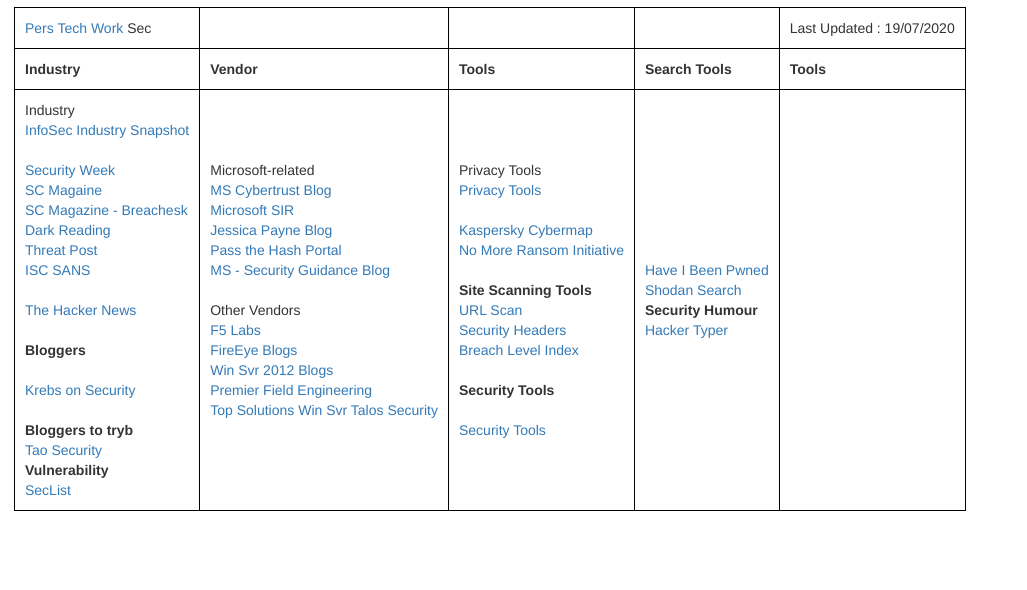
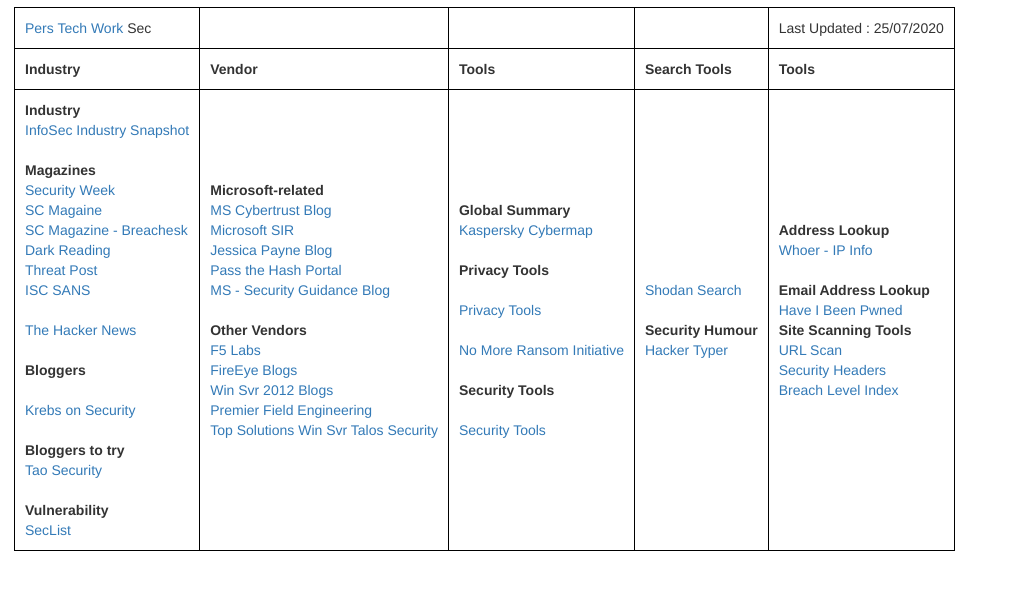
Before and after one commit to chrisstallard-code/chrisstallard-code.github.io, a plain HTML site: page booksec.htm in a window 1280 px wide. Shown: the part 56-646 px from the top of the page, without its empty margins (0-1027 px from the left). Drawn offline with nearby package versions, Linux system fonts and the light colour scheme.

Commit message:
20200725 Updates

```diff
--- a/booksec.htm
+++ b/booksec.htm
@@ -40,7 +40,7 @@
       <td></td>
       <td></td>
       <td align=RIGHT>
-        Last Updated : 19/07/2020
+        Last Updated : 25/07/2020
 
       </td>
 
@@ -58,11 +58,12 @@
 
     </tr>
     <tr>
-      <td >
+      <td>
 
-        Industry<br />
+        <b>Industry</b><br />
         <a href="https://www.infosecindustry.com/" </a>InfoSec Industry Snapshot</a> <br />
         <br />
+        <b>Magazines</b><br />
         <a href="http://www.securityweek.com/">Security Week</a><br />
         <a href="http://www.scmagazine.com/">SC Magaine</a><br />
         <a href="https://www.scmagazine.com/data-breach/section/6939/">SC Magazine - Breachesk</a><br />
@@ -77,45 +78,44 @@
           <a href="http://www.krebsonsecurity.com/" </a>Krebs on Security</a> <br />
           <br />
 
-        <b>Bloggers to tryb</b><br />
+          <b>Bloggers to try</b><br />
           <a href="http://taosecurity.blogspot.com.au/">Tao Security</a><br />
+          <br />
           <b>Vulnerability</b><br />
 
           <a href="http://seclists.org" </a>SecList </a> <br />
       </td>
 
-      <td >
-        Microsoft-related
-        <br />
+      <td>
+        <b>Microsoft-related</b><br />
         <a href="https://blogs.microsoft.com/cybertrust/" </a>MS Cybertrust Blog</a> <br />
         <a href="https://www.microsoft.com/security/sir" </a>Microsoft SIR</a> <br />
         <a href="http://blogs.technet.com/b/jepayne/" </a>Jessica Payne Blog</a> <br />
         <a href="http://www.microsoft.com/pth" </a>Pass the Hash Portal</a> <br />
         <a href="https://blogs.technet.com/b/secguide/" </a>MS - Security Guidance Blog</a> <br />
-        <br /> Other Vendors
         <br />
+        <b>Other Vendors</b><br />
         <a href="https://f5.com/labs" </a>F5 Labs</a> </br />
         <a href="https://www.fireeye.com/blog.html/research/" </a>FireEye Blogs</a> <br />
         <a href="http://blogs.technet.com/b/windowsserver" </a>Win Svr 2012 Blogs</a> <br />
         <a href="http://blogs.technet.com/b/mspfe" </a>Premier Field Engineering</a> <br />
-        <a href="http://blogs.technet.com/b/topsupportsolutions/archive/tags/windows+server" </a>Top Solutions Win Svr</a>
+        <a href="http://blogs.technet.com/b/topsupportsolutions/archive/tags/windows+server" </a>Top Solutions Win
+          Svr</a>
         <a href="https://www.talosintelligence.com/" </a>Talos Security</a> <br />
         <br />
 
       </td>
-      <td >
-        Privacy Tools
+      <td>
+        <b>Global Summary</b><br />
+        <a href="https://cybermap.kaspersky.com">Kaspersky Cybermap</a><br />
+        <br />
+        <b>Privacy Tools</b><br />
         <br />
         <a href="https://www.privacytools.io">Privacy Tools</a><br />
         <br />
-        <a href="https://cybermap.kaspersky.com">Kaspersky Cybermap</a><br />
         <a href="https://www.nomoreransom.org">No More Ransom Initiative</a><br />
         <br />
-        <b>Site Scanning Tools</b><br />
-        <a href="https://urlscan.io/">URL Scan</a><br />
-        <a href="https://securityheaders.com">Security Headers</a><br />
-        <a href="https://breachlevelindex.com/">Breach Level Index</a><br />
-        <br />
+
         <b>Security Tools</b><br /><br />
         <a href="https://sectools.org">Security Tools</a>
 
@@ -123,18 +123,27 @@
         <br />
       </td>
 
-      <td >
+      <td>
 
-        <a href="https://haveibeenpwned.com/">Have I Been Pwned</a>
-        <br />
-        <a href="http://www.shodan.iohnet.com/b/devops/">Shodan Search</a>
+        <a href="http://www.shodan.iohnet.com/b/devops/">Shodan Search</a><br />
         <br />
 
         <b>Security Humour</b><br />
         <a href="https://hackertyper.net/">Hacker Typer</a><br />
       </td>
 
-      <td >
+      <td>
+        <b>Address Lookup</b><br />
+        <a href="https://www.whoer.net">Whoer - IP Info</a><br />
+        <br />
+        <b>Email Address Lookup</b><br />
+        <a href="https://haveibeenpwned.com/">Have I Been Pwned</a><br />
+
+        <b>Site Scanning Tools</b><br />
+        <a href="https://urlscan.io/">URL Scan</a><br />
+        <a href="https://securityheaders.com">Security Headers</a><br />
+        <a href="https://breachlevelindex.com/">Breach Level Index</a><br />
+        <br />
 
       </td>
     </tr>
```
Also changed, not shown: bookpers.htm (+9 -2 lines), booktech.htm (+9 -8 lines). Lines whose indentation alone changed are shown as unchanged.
# # # # # # #
As you read the records above, find each line that contains "Industry" and copy it.

-        Industry<br />
+        <b>Industry</b><br />
         <a href="https://www.infosecindustry.com/" </a>InfoSec Industry Snapshot</a> <br />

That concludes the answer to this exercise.